◆ **Description of the task**
For this exercise, copy out each line of the material below that includes "IMPLEMENTATION".

◆ **Records for the task**
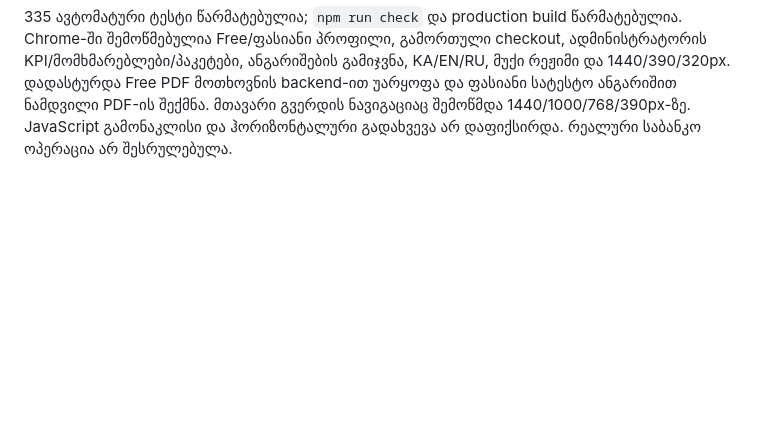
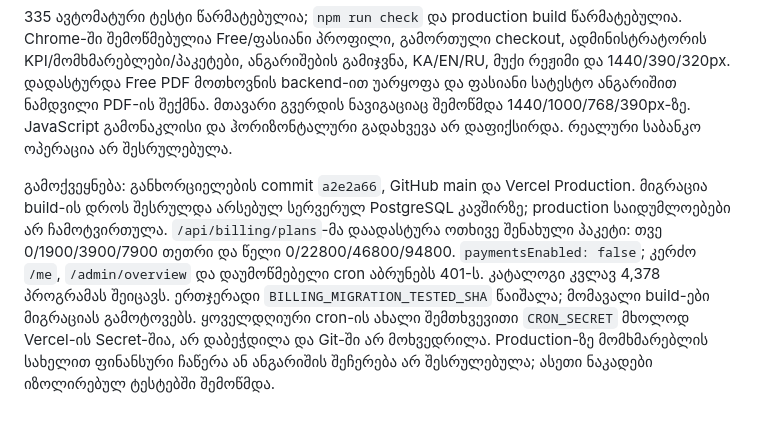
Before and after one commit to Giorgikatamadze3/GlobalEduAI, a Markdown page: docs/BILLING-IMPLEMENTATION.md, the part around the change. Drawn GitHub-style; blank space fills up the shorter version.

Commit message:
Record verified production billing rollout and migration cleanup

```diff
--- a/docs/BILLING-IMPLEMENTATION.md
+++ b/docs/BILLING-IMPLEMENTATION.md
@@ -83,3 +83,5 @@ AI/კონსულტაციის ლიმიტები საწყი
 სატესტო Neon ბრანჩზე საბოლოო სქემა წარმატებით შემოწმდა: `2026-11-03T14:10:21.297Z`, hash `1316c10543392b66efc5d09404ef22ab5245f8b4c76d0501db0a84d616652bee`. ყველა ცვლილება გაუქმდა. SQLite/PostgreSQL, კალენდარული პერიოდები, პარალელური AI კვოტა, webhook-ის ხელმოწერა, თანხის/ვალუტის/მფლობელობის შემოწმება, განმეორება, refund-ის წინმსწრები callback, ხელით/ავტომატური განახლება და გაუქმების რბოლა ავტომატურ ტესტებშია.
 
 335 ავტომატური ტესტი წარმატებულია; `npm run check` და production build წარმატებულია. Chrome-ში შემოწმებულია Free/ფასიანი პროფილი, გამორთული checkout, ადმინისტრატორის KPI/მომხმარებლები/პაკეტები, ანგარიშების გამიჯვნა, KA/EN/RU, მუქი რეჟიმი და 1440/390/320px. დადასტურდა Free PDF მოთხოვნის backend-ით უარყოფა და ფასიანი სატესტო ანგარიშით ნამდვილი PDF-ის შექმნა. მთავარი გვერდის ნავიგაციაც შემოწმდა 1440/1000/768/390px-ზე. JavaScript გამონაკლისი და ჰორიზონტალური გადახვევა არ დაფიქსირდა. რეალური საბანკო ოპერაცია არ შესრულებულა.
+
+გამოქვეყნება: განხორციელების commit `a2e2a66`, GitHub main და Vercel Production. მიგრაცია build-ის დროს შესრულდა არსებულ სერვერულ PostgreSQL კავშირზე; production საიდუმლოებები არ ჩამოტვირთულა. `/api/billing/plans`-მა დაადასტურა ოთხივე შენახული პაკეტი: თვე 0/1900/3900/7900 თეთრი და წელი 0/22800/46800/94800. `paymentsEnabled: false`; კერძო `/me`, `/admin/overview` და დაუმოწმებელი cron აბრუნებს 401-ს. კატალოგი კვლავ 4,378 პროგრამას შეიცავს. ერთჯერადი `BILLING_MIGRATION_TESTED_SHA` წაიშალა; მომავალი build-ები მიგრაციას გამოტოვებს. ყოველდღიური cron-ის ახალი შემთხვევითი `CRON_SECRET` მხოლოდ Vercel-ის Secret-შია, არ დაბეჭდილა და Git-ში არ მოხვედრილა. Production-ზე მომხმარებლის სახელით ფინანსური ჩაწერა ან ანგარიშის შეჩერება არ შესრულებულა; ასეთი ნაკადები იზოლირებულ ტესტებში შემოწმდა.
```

◆ **Solution for this problem**
Before and after one commit to Giorgikatamadze3/GlobalEduAI, a Markdown page: docs/BILLING-IMPLEMENTATION.md, the part around the change. Drawn GitHub-style; blank space fills up the shorter version.
--- a/docs/BILLING-IMPLEMENTATION.md
+++ b/docs/BILLING-IMPLEMENTATION.md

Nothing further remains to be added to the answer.